WHAT THE TASK REQUIRES
Every entry below, from first to last, should be copied exactly.

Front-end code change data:
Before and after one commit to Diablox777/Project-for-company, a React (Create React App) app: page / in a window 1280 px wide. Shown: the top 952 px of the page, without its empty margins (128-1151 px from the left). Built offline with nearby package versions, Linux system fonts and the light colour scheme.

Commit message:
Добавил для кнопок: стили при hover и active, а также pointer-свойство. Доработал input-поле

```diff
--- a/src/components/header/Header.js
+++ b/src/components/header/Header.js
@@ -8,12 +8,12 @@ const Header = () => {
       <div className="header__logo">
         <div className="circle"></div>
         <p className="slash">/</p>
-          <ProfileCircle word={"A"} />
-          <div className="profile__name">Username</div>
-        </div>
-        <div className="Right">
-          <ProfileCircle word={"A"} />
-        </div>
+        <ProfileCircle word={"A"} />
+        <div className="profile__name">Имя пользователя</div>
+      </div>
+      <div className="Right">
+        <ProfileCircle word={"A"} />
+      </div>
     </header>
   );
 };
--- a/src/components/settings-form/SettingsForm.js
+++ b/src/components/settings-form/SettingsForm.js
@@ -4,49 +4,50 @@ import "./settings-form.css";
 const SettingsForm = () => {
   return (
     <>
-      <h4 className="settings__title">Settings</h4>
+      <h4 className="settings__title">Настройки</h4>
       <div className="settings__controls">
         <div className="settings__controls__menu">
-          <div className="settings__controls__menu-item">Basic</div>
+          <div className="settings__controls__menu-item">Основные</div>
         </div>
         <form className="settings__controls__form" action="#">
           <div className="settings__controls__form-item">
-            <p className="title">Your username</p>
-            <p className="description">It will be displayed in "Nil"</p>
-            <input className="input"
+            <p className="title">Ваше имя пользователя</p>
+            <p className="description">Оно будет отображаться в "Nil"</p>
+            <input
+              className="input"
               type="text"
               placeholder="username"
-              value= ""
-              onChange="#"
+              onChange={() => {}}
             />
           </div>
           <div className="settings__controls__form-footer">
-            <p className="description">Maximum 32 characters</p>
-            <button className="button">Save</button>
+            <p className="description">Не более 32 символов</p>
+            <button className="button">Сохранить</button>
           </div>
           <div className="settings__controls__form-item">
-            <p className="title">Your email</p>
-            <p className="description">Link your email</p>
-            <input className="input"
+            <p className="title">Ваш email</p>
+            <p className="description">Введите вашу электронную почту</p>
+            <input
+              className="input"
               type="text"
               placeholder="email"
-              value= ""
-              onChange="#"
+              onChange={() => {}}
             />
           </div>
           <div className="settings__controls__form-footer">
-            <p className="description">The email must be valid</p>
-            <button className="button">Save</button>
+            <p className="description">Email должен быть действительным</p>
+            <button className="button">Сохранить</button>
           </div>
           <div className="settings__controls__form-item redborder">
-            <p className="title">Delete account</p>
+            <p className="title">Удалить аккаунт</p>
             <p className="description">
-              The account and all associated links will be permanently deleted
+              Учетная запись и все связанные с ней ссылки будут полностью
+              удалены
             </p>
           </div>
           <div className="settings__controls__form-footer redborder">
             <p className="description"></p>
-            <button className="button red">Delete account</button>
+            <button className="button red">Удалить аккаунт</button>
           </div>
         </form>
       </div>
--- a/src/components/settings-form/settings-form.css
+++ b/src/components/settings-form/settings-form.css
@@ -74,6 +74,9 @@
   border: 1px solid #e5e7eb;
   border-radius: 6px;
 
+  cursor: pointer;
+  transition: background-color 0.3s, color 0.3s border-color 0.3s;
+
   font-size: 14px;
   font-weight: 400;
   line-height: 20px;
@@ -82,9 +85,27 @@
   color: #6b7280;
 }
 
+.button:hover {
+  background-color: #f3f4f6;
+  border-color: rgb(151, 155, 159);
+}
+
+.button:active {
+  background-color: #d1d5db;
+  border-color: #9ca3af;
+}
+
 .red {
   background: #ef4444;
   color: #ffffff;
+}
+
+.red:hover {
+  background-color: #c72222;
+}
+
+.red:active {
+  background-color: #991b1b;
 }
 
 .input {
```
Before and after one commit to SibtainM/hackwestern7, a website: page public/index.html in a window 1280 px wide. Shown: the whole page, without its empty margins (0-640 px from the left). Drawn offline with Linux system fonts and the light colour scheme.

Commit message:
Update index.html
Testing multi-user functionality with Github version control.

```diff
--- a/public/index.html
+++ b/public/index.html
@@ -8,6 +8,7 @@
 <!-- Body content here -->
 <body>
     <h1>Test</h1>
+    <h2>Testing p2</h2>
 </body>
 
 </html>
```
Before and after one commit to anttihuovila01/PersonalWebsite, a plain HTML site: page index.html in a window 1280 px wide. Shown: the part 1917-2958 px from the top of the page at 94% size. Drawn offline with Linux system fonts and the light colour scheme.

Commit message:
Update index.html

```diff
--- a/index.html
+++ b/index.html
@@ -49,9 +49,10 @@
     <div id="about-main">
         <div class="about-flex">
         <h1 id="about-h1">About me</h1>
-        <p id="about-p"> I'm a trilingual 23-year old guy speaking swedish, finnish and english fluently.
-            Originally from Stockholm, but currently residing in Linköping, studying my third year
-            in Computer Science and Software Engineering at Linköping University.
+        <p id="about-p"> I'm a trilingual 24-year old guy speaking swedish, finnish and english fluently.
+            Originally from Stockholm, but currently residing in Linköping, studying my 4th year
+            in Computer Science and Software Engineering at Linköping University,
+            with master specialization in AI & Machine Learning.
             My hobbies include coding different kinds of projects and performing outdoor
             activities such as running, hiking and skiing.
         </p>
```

SOLUTION TO THIS PROBLEM
Before and after one commit to Diablox777/Project-for-company, a React (Create React App) app: page / in a window 1280 px wide. Shown: the top 952 px of the page, without its empty margins (128-1151 px from the left). Built offline with nearby package versions, Linux system fonts and the light colour scheme.

Commit message:
Добавил для кнопок: стили при hover и active, а также pointer-свойство. Доработал input-поле

```diff
--- a/src/components/header/Header.js
+++ b/src/components/header/Header.js
@@ -8,12 +8,12 @@ const Header = () => {
       <div className="header__logo">
         <div className="circle"></div>
         <p className="slash">/</p>
-          <ProfileCircle word={"A"} />
-          <div className="profile__name">Username</div>
-        </div>
-        <div className="Right">
-          <ProfileCircle word={"A"} />
-        </div>
+        <ProfileCircle word={"A"} />
+        <div className="profile__name">Имя пользователя</div>
+      </div>
+      <div className="Right">
+        <ProfileCircle word={"A"} />
+      </div>
     </header>
   );
 };
--- a/src/components/settings-form/SettingsForm.js
+++ b/src/components/settings-form/SettingsForm.js
@@ -4,49 +4,50 @@ import "./settings-form.css";
 const SettingsForm = () => {
   return (
     <>
-      <h4 className="settings__title">Settings</h4>
+      <h4 className="settings__title">Настройки</h4>
       <div className="settings__controls">
         <div className="settings__controls__menu">
-          <div className="settings__controls__menu-item">Basic</div>
+          <div className="settings__controls__menu-item">Основные</div>
         </div>
         <form className="settings__controls__form" action="#">
           <div className="settings__controls__form-item">
-            <p className="title">Your username</p>
-            <p className="description">It will be displayed in "Nil"</p>
-            <input className="input"
+            <p className="title">Ваше имя пользователя</p>
+            <p className="description">Оно будет отображаться в "Nil"</p>
+            <input
+              className="input"
               type="text"
               placeholder="username"
-              value= ""
-              onChange="#"
+              onChange={() => {}}
             />
           </div>
           <div className="settings__controls__form-footer">
-            <p className="description">Maximum 32 characters</p>
-            <button className="button">Save</button>
+            <p className="description">Не более 32 символов</p>
+            <button className="button">Сохранить</button>
           </div>
           <div className="settings__controls__form-item">
-            <p className="title">Your email</p>
-            <p className="description">Link your email</p>
-            <input className="input"
+            <p className="title">Ваш email</p>
+            <p className="description">Введите вашу электронную почту</p>
+            <input
+              className="input"
               type="text"
               placeholder="email"
-              value= ""
-              onChange="#"
+              onChange={() => {}}
             />
           </div>
           <div className="settings__controls__form-footer">
-            <p className="description">The email must be valid</p>
-            <button className="button">Save</button>
+            <p className="description">Email должен быть действительным</p>
+            <button className="button">Сохранить</button>
           </div>
           <div className="settings__controls__form-item redborder">
-            <p className="title">Delete account</p>
+            <p className="title">Удалить аккаунт</p>
             <p className="description">
-              The account and all associated links will be permanently deleted
+              Учетная запись и все связанные с ней ссылки будут полностью
+              удалены
             </p>
           </div>
           <div className="settings__controls__form-footer redborder">
             <p className="description"></p>
-            <button className="button red">Delete account</button>
+            <button className="button red">Удалить аккаунт</button>
           </div>
         </form>
       </div>
--- a/src/components/settings-form/settings-form.css
+++ b/src/components/settings-form/settings-form.css
@@ -74,6 +74,9 @@
   border: 1px solid #e5e7eb;
   border-radius: 6px;
 
+  cursor: pointer;
+  transition: background-color 0.3s, color 0.3s border-color 0.3s;
+
   font-size: 14px;
   font-weight: 400;
   line-height: 20px;
@@ -82,9 +85,27 @@
   color: #6b7280;
 }
 
+.button:hover {
+  background-color: #f3f4f6;
+  border-color: rgb(151, 155, 159);
+}
+
+.button:active {
+  background-color: #d1d5db;
+  border-color: #9ca3af;
+}
+
 .red {
   background: #ef4444;
   color: #ffffff;
+}
+
+.red:hover {
+  background-color: #c72222;
+}
+
+.red:active {
+  background-color: #991b1b;
 }
 
 .input {
```
Before and after one commit to SibtainM/hackwestern7, a website: page public/index.html in a window 1280 px wide. Shown: the whole page, without its empty margins (0-640 px from the left). Drawn offline with Linux system fonts and the light colour scheme.

Commit message:
Update index.html
Testing multi-user functionality with Github version control.

```diff
--- a/public/index.html
+++ b/public/index.html
@@ -8,6 +8,7 @@
 <!-- Body content here -->
 <body>
     <h1>Test</h1>
+    <h2>Testing p2</h2>
 </body>
 
 </html>
```
Before and after one commit to anttihuovila01/PersonalWebsite, a plain HTML site: page index.html in a window 1280 px wide. Shown: the part 1917-2958 px from the top of the page at 94% size. Drawn offline with Linux system fonts and the light colour scheme.

Commit message:
Update index.html

```diff
--- a/index.html
+++ b/index.html
@@ -49,9 +49,10 @@
     <div id="about-main">
         <div class="about-flex">
         <h1 id="about-h1">About me</h1>
-        <p id="about-p"> I'm a trilingual 23-year old guy speaking swedish, finnish and english fluently.
-            Originally from Stockholm, but currently residing in Linköping, studying my third year
-            in Computer Science and Software Engineering at Linköping University.
+        <p id="about-p"> I'm a trilingual 24-year old guy speaking swedish, finnish and english fluently.
+            Originally from Stockholm, but currently residing in Linköping, studying my 4th year
+            in Computer Science and Software Engineering at Linköping University,
+            with master specialization in AI & Machine Learning.
             My hobbies include coding different kinds of projects and performing outdoor
             activities such as running, hiking and skiing.
         </p>
```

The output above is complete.